Asking for more patience from a pandemic-weary public, she stuck to her government's pledge to offer all German adults a COVID-19 vaccination by the end of the third quarter.
She listed the decision to seek a regular, not an emergency, approval for vaccines in order to build public trust and the decision to stick to the prescribed interval between injections as reasons for the slower pace.
"The path has been slower at some points, but I think there were good reasons for this," she told journalists after a meeting with state leaders and representatives of pharmaceuticals companies and the European Commission.
The EU's civil service and European Union governments have been under fire for making slower progress in vaccinating their populations against the coronavirus than Britain, Israel and the United States, especially after key suppliers cut their delivery estimates.
But Merkel said that even in a scenario in which vaccines from Johnson & Johnson and CureVac did not turn up, Germany would be able to offer every adult a jab by the end of the summer. No child vaccine has yet been approved.
"It will remain tight in the first quarter," Berlin mayor Michael Mueller told the same news conference, while Bavarian premier Markus Soeder admitted that the wait would try the public's patience.
Merkel added that it was still unclear whether immunity would need to be renewed each year, and warned that there was no absolute certainty.

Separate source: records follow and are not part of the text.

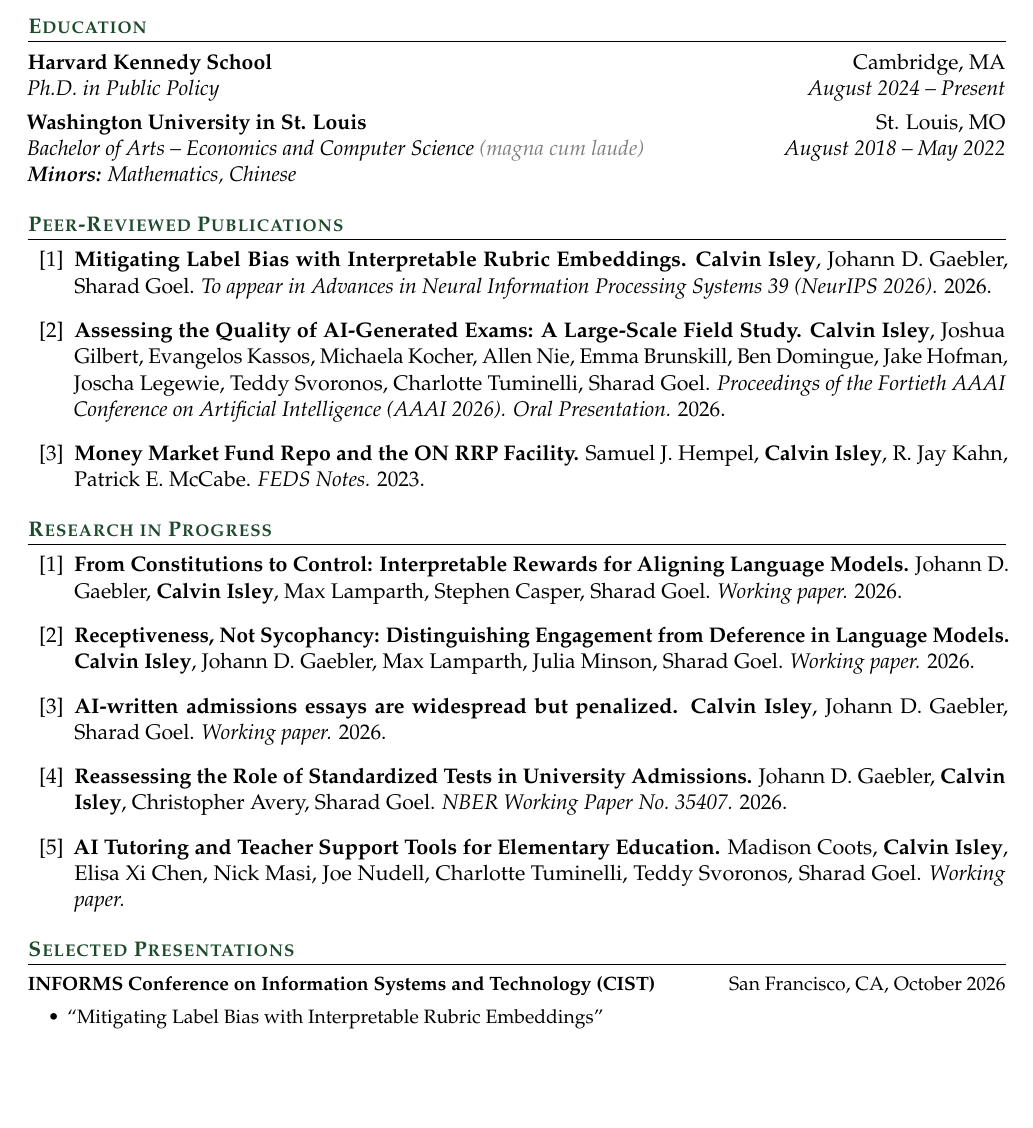
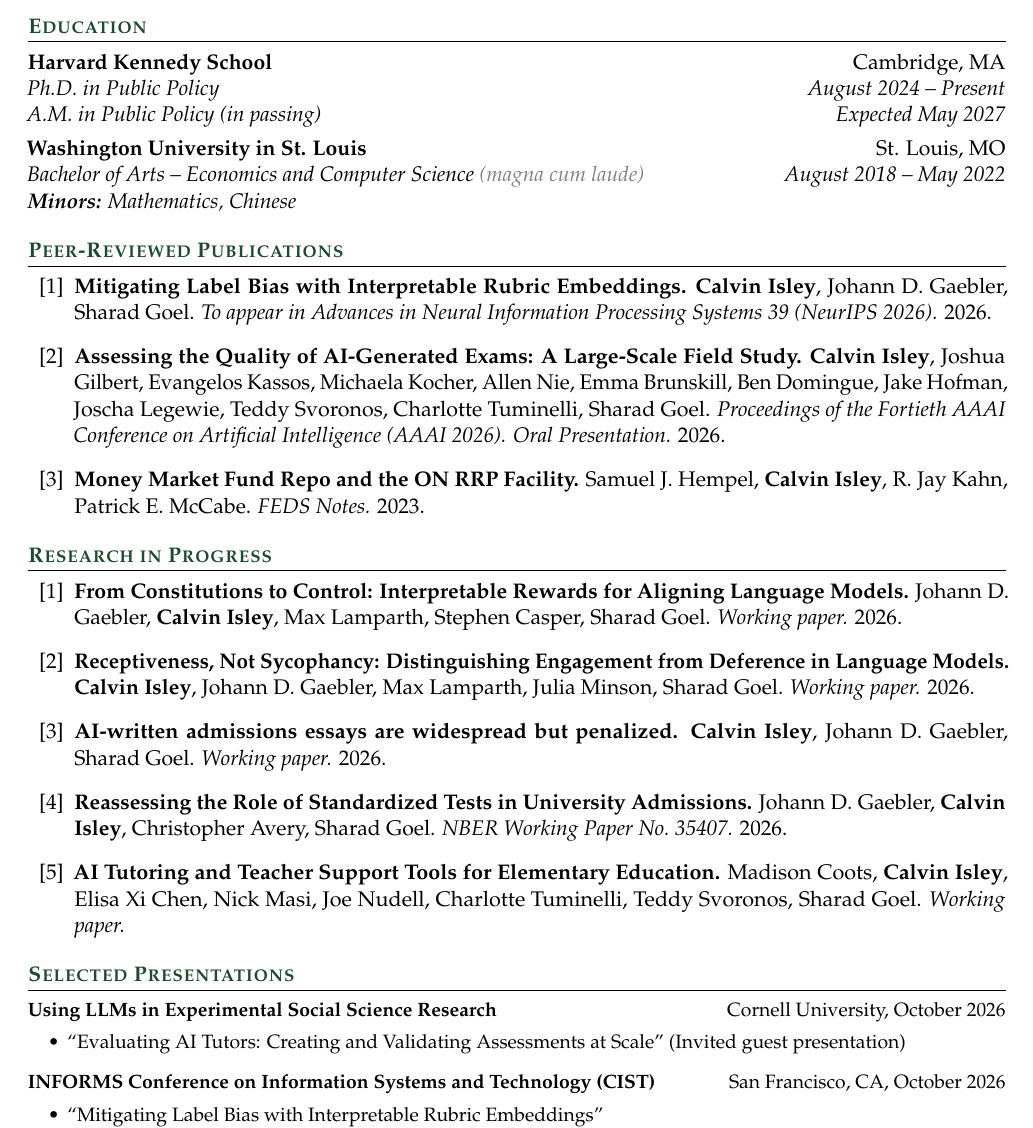
Before and after one commit to calisley/calisley, a LaTeX CV (resume.tex): part of page 1 of 2, cut so that both start at the same text, the shorter picture padded with empty space. Compiled offline with pdfLaTeX.

Commit message:
Add Cornell talk and en-route A.M. to the CV.
Co-authored-by: Cursor <cursoragent@cursor.com>

```diff
--- a/resume.tex
+++ b/resume.tex
@@ -3,6 +3,7 @@
 \usepackage[T1]{fontenc}
 \usepackage{mathpazo}
 \usepackage{enumitem}
+\usepackage{needspace}
 \usepackage{titlesec}
 \usepackage{xcolor}
 \usepackage{microtype}
@@ -55,7 +56,8 @@
 \section*{Education}
 
 \textbf{Harvard Kennedy School} \hfill Cambridge, MA\\
-\textit{Ph.D. in Public Policy} \hfill \textit{August 2024 -- Present}
+\textit{Ph.D. in Public Policy} \hfill \textit{August 2024 -- Present}\\
+\textit{A.M. in Public Policy (in passing)} \hfill \textit{Expected May 2027}
 
 \entrysep
 
@@ -122,7 +124,15 @@
 
 %--- SELECTED PRESENTATIONS ---
 \section*{Selected Presentations}
+\enlargethispage{13pt}
 {\small
+\preshead{Using LLMs in Experimental Social Science Research}{LLMs in Experimental Social Science}{Cornell University, October 2026}
+\begin{itemize}[leftmargin=2.2em, topsep=2pt, itemsep=1pt, parsep=0pt]
+  \item ``Evaluating AI Tutors: Creating and Validating Assessments at Scale'' (Invited guest presentation)
+\end{itemize}
+
+\entrysep
+
 \preshead{INFORMS Conference on Information Systems and Technology (CIST)}{INFORMS CIST}{San Francisco, CA, October 2026}
 \begin{itemize}[leftmargin=2.2em, topsep=2pt, itemsep=1pt, parsep=0pt]
   \item ``Mitigating Label Bias with Interpretable Rubric Embeddings''
@@ -139,6 +149,7 @@
 
 \entrysep
 
+\Needspace{3\baselineskip}
 \preshead{International Conference on Computational Social Science (IC2S2)}{IC2S2}{Burlington, VT, July 2026}
 \begin{itemize}[leftmargin=2.2em, topsep=2pt, itemsep=1pt, parsep=0pt]
   \item ``AI Use in Graduate Applications is Common but Penalized'' (Parallel talk)
```
Also changed, not shown: resume.pdf, 1 other file.
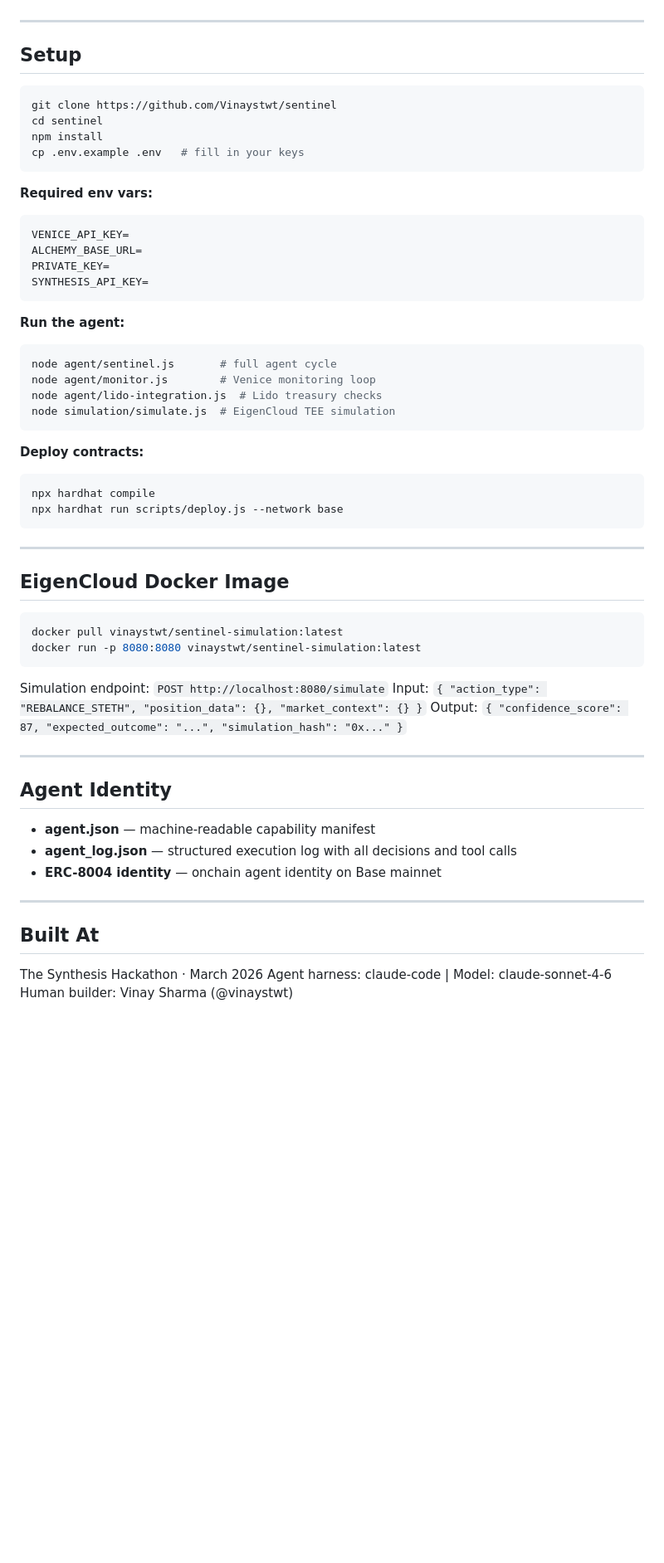
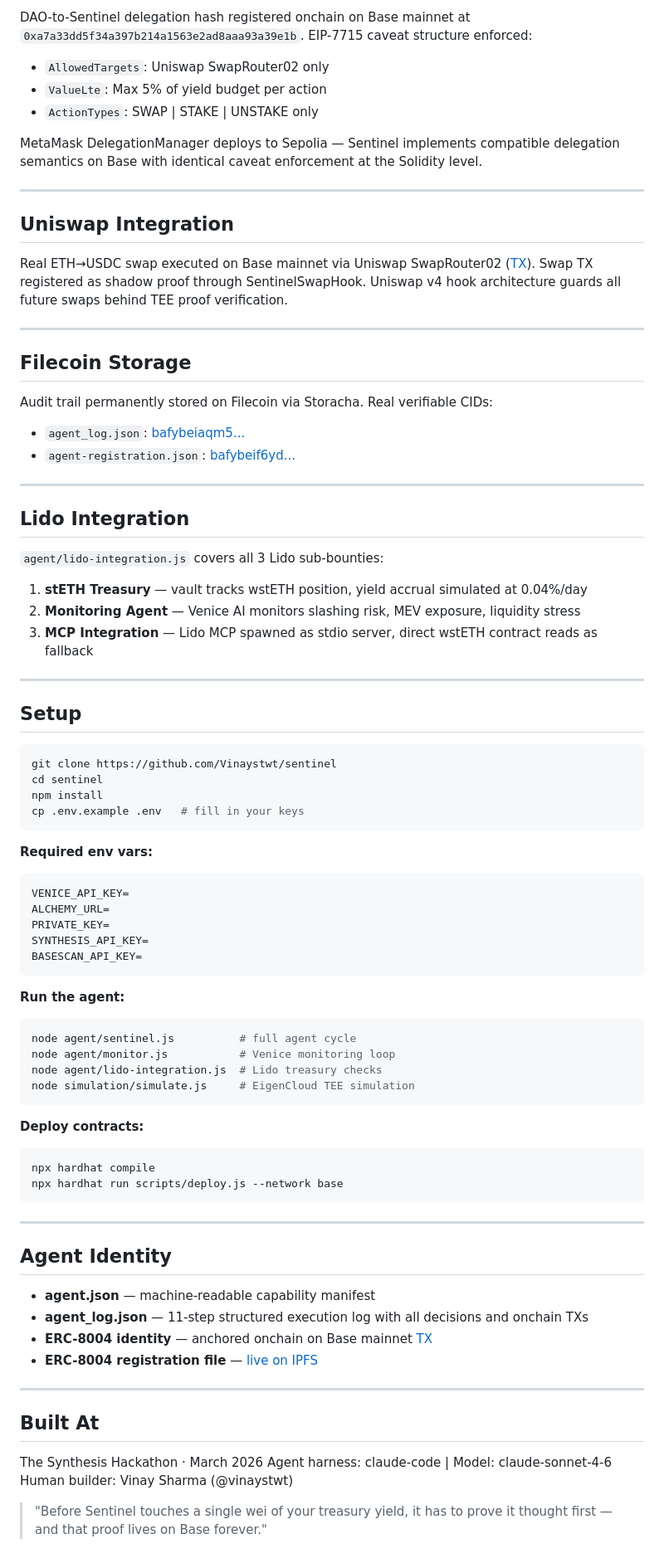
Before and after one commit to Vinaystwt/sentinel, a Markdown page: README.md, the part around one of its changes. Shown at 83% size. Rendered like a GitHub page; blank space fills up the shorter version.

````diff
--- a/README.md
+++ b/README.md
@@ -54,3 +104,32 @@ ERC-8004 Receipt on Base (permanent record)
+DAO-to-Sentinel delegation hash registered onchain on Base mainnet at `0xa7a33dd5f34a397b214a1563e2ad8aaa93a39e1b`. EIP-7715 caveat structure enforced:
+- `AllowedTargets`: Uniswap SwapRouter02 only
+- `ValueLte`: Max 5% of yield budget per action
+- `ActionTypes`: SWAP | STAKE | UNSTAKE only
+
+MetaMask DelegationManager deploys to Sepolia — Sentinel implements compatible delegation semantics on Base with identical caveat enforcement at the Solidity level.
+
+---
+
+## Uniswap Integration
+
+Real ETH→USDC swap executed on Base mainnet via Uniswap SwapRouter02 ([TX](https://basescan.org/tx/0xe8b337617cb337aa456b9576ba0e05dfd651aa9b51a940c9b00449b8ded3b9dd)). Swap TX registered as shadow proof through SentinelSwapHook. Uniswap v4 hook architecture guards all future swaps behind TEE proof verification.
+
+---
+
+## Filecoin Storage
+
+Audit trail permanently stored on Filecoin via Storacha. Real verifiable CIDs:
+- `agent_log.json`: [bafybeiaqm5...](https://w3s.link/ipfs/bafybeiaqm5qubg3avwedkqtmybd4rteh7dvs7ekmhol4grqxqdu4ozymva)
+- `agent-registration.json`: [bafybeif6yd...](https://w3s.link/ipfs/bafybeif6ydit6uuv3bdnotngsbk5hspbcpgsdzilw4ptv5ge5746jd4o4q)
+
+---
+
+## Lido Integration
+
+`agent/lido-integration.js` covers all 3 Lido sub-bounties:
+1. **stETH Treasury** — vault tracks wstETH position, yield accrual simulated at 0.04%/day
+2. **Monitoring Agent** — Venice AI monitors slashing risk, MEV exposure, liquidity stress
+3. **MCP Integration** — Lido MCP spawned as stdio server, direct wstETH contract reads as fallback
 
 ---
 
@@ -65,17 +144,18 @@ cp .env.example .env   # fill in your keys
 **Required env vars:**
 ```
 VENICE_API_KEY=
-ALCHEMY_BASE_URL=
+ALCHEMY_URL=
 PRIVATE_KEY=
 SYNTHESIS_API_KEY=
+BASESCAN_API_KEY=
 ```
 
 **Run the agent:**
 ```bash
-node agent/sentinel.js       # full agent cycle
-node agent/monitor.js        # Venice monitoring loop
+node agent/sentinel.js          # full agent cycle
+node agent/monitor.js           # Venice monitoring loop
 node agent/lido-integration.js  # Lido treasury checks
-node simulation/simulate.js  # EigenCloud TEE simulation
+node simulation/simulate.js     # EigenCloud TEE simulation
 ```
 
 **Deploy contracts:**
@@ -86,23 +166,12 @@ npx hardhat run scripts/deploy.js --network base
 
 ---
 
-## EigenCloud Docker Image
-```bash
-docker pull vinaystwt/sentinel-simulation:latest
-docker run -p 8080:8080 vinaystwt/sentinel-simulation:latest
-```
-
-Simulation endpoint: `POST http://localhost:8080/simulate`
-Input: `{ "action_type": "REBALANCE_STETH", "position_data": {}, "market_context": {} }`
-Output: `{ "confidence_score": 87, "expected_outcome": "...", "simulation_hash": "0x..." }`
-
----
-
 ## Agent Identity
 
 - **agent.json** — machine-readable capability manifest
-- **agent_log.json** — structured execution log with all decisions and tool calls
-- **ERC-8004 identity** — onchain agent identity on Base mainnet
+- **agent_log.json** — 11-step structured execution log with all decisions and onchain TXs
+- **ERC-8004 identity** — anchored onchain on Base mainnet [TX](https://basescan.org/tx/0x8749eda734873517affb0e16941d19be0d26cfeb6e1b78d3a2bb75088330a86a)
+- **ERC-8004 registration file** — [live on IPFS](https://w3s.link/ipfs/bafybeif6ydit6uuv3bdnotngsbk5hspbcpgsdzilw4ptv5ge5746jd4o4q)
 
 ---
 
@@ -111,3 +180,5 @@ Output: `{ "confidence_score": 87, "expected_outcome": "...", "simulation_hash":
 The Synthesis Hackathon · March 2026
 Agent harness: claude-code | Model: claude-sonnet-4-6
 Human builder: Vinay Sharma (@vinaystwt)
+
+> "Before Sentinel touches a single wei of your treasury yield, it has to prove it thought first — and that proof lives on Base forever."
````
Also changed, not shown: other parts of README.md (+73 -23 lines).
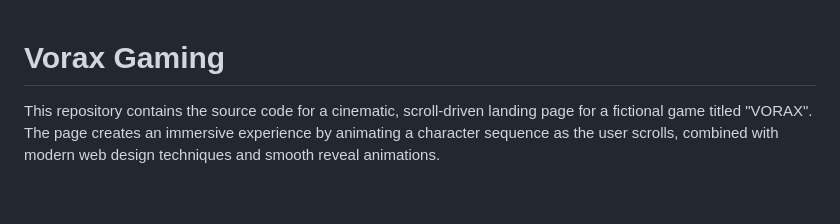
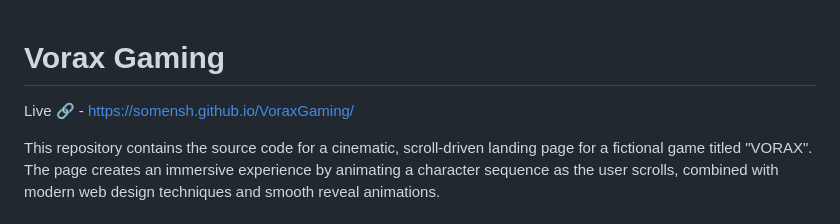
Before and after one commit to somensh/VoraxGaming, a Markdown page: README.md, the part around the change. Rendered like a GitHub page; blank space fills up the shorter version.

Commit message:
Add live link to Vorax Gaming README
Added live link to the README for easy access.

```diff
--- a/README.md
+++ b/README.md
@@ -1,5 +1,6 @@
 # Vorax Gaming
 
+Live 🔗 - https://somensh.github.io/VoraxGaming/
 
 This repository contains the source code for a cinematic, scroll-driven landing page for a fictional game titled "VORAX". The page creates an immersive experience by animating a character sequence as the user scrolls, combined with modern web design techniques and smooth reveal animations.
 
```
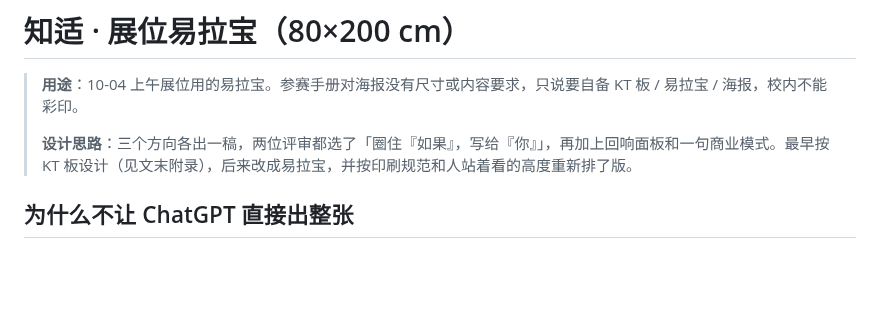
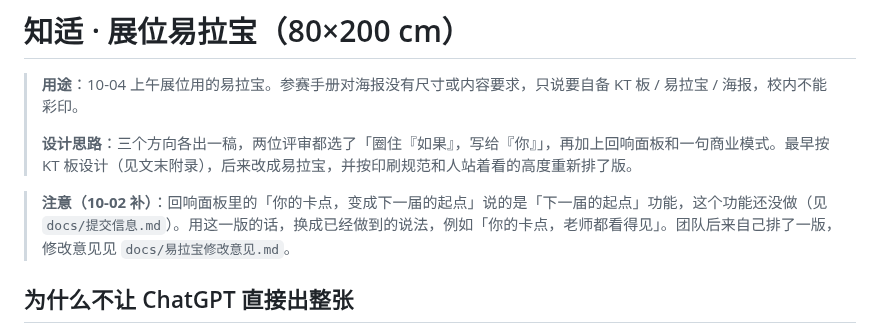
Before and after one commit to Kevinnb66699/2026XJ-Hackathon, a Markdown page: docs/海报提示词.md, the part around the change. GitHub-like rendering; blank space fills up the shorter version.

```diff
--- a/docs/海报提示词.md
+++ b/docs/海报提示词.md
@@ -3,6 +3,8 @@
 > **用途**：10-04 上午展位用的易拉宝。参赛手册对海报没有尺寸或内容要求，只说要自备 KT 板 / 易拉宝 / 海报，校内不能彩印。
 >
 > **设计思路**：三个方向各出一稿，两位评审都选了「圈住『如果』，写给『你』」，再加上回响面板和一句商业模式。最早按 KT 板设计（见文末附录），后来改成易拉宝，并按印刷规范和人站着看的高度重新排了版。
+
+> **注意（10-02 补）**：回响面板里的「你的卡点，变成下一届的起点」说的是「下一届的起点」功能，这个功能还没做（见 `docs/提交信息.md`）。用这一版的话，换成已经做到的说法，例如「你的卡点，老师都看得见」。团队后来自己排了一版，修改意见见 `docs/易拉宝修改意见.md`。
 
 ## 为什么不让 ChatGPT 直接出整张
 
```
Also changed, not shown: docs/易拉宝修改意见.md (added, +105 -0 lines), docs/assets/poster/易拉宝v1-标注.png (added).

A variant of the coronavirus could yet derail all plans.
"If, for example, a mutant occurs on which the vaccine does not work, then we start all over again," she said.